In Caribou in the Archive, Jennifer Dysart reaches differently into the past. Here, there is an urgency: she must pin the memory of her lost grandmother, Violet, to the screen before the surviving footage deteriorates beyond repair. But she cannot make the image stay and, so, she must flesh out her family archive by stitching it into a larger archive of Canadian cultural memory via National Film Board (NFB) documentary footage. The result is restorative and challenging: Violet is retrieved, her memory preserved, but her aliveness also speaks back to colonial memory and its flat, limited, understanding of Indigenous peoples. Visible glitches with overlaid text draw attention to its construction and artificiality. This is the hand of the present at work reconstructing the past--a reminder that memory is, and has always been, part fantasy and part recreation.
“Isn’t it a wonderful experience to explore, to discover, so many interesting facets to yourself? Some of these discoveries may be personal and belong only to you.”
About Dunja Kovačević
Dunja Kovačević is a writer, editor, and community worker situated in Winnipeg on Treaty 1 territory. A queer femme and immigrant settler born in the Former Yugoslavia, her work circles questions of belonging, disorientation, and archival bodies. She holds an MA in Cultural Studies from the University of Winnipeg and is currently working towards an MA in Family and Marriage Therapy. Her work appears sporadically in publications and exhibitions, such as jeunesse: young people, texts, cultures; Border Crossings and Martha Street Journal.
Find out more about Dunja Kovačević here and her writing here.

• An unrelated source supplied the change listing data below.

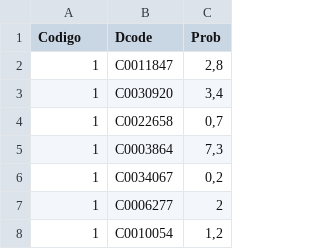
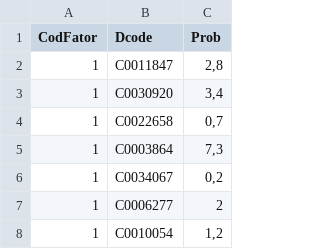
Before and after one commit to leferlin/desease-diagnose, a CSV file: data/dataExample/FatorDoenca.csv, drawn as a sheet; only a part is shown.

Commit message:
Fator e FatorDoenca OK

```diff
--- a/data/dataExample/FatorDoenca.csv
+++ b/data/dataExample/FatorDoenca.csv
@@ -1,2 +1,2 @@
-Codigo,Dcode,Prob
+CodFator,Dcode,Prob
 1,C0011847,"2,8"
```
Also changed, not shown: data/dataExample/Fator.csv, 1 other file.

Visible glitches with overlaid text draw attention to its construction and artificiality.